We’re also invited to connect with God through His word and prayer. Here we find promises to which we may confidently cling. These promises change our outlook. They remind us of God’s presence in our situation.
By keeping a record of God’s faithful words to us, we can set aside some hope for our dark moments. A friend reminded me of Joshua 1:9: “Have I not commanded you? Be strong and courageous. Do not be terrified; do not be discouraged, for the LORD your God will be with you wherever you go.” The verse in my planner for the week of my son’s diagnosis was Psalm 56:3: “What time I am afraid, I will trust in thee.” And here's part of a devotional I read, the day my son was diagnosed: “Entrust your loved ones to Me: release them into My protective care. They are much safer with Me than in your clinging hands.... Watch to see what I will do.” (From Jesus Calling, by Sarah Young.) Recalling these and other encouraging words strengthens my faith when I feel afraid or overwhelmed.

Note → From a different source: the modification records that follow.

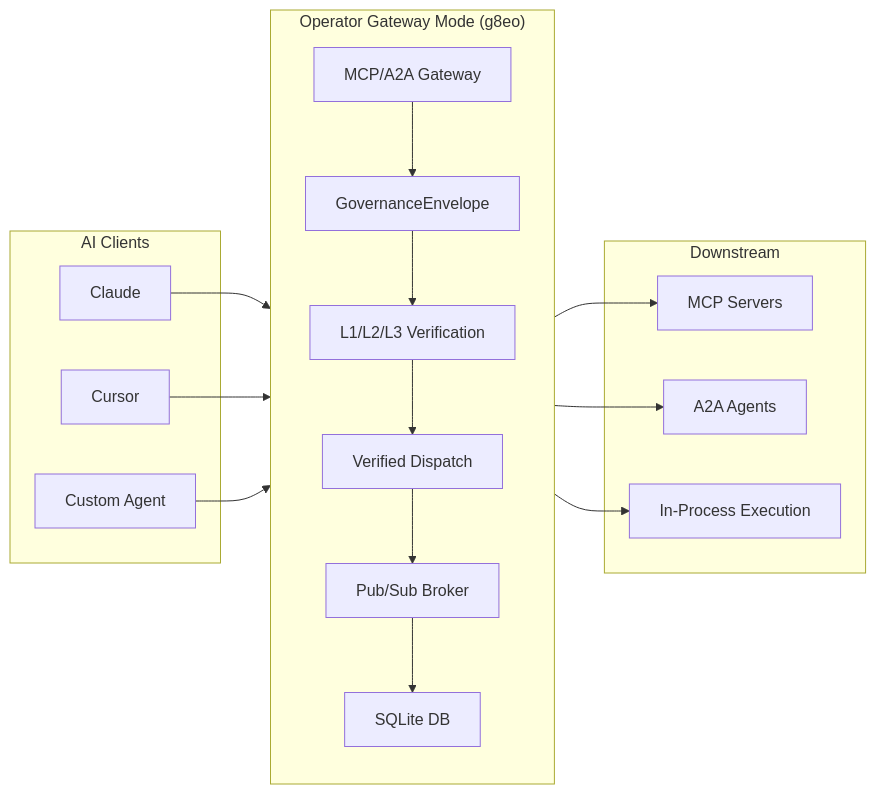
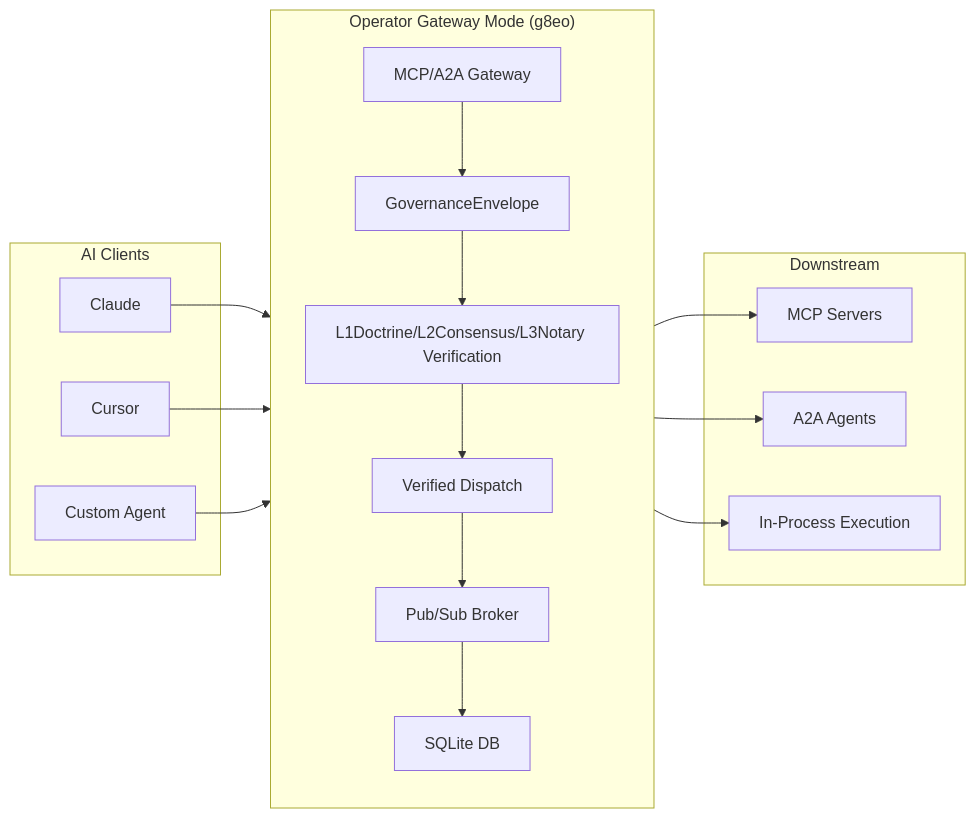
Before and after one commit to g8e-ai/g8e: the diagram in docs/protocols/mcp_a2a_gateway.md, drawn with Mermaid. The commit also changed other lines of this file and 43 other files, not shown here.

````diff
--- a/docs/protocols/mcp_a2a_gateway.md
+++ b/docs/protocols/mcp_a2a_gateway.md
@@ -19,38 +19,38 @@
 ```mermaid
 flowchart LR
     subgraph Clients ["AI Clients"]
         Claude["Claude"]
         Cursor["Cursor"]
         Custom["Custom Agent"]
     end
 
     subgraph Gateway ["Operator Gateway Mode (g8eo)"]
         direction TB
         MCP["MCP/A2A Gateway"]
         Envelope["GovernanceEnvelope"]
-        Verify["L1/L2/L3 Verification"]
+        Verify["L1Doctrine/L2Consensus/L3Notary Verification"]
         Dispatch["Verified Dispatch"]
         PubSub["Pub/Sub Broker"]
         DB["SQLite DB"]
 
         MCP --> Envelope
         Envelope --> Verify
         Verify --> Dispatch
         Dispatch --> PubSub
         PubSub --> DB
     end
 
     subgraph Downstream ["Downstream"]
         MCP_Servers["MCP Servers"]
         A2A_Agents["A2A Agents"]
         LocalExec["In-Process Execution"]
     end
 
     Claude --> MCP
     Cursor --> MCP
     Custom --> MCP
 
     Dispatch --> MCP_Servers
     Dispatch --> A2A_Agents
     Dispatch --> LocalExec
 ```
````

It’s important to act on any inspirations God might give us. I felt led to set up a prayer page online for my son. As we progressed through the diabetes learning curve, it was so encouraging to know that people knew what was going on and could pray accordingly.
At some point, it’s time to pick ourselves up and deal with reality. This follows acceptance, and of course, it’s best done in the strength God gives us (see point one!). 1 Peter 1:13 tells us, “Prepare your minds for action.” I’m learning all I can about diabetes, without developing an unhealthy obsession. Educating ourselves tends to rob our troubles of their power. When we know what we’re dealing with, we gain a sense of control.
How have you dealt with your trial? Has God led you to take any unusual action? Do you have a miracle to share?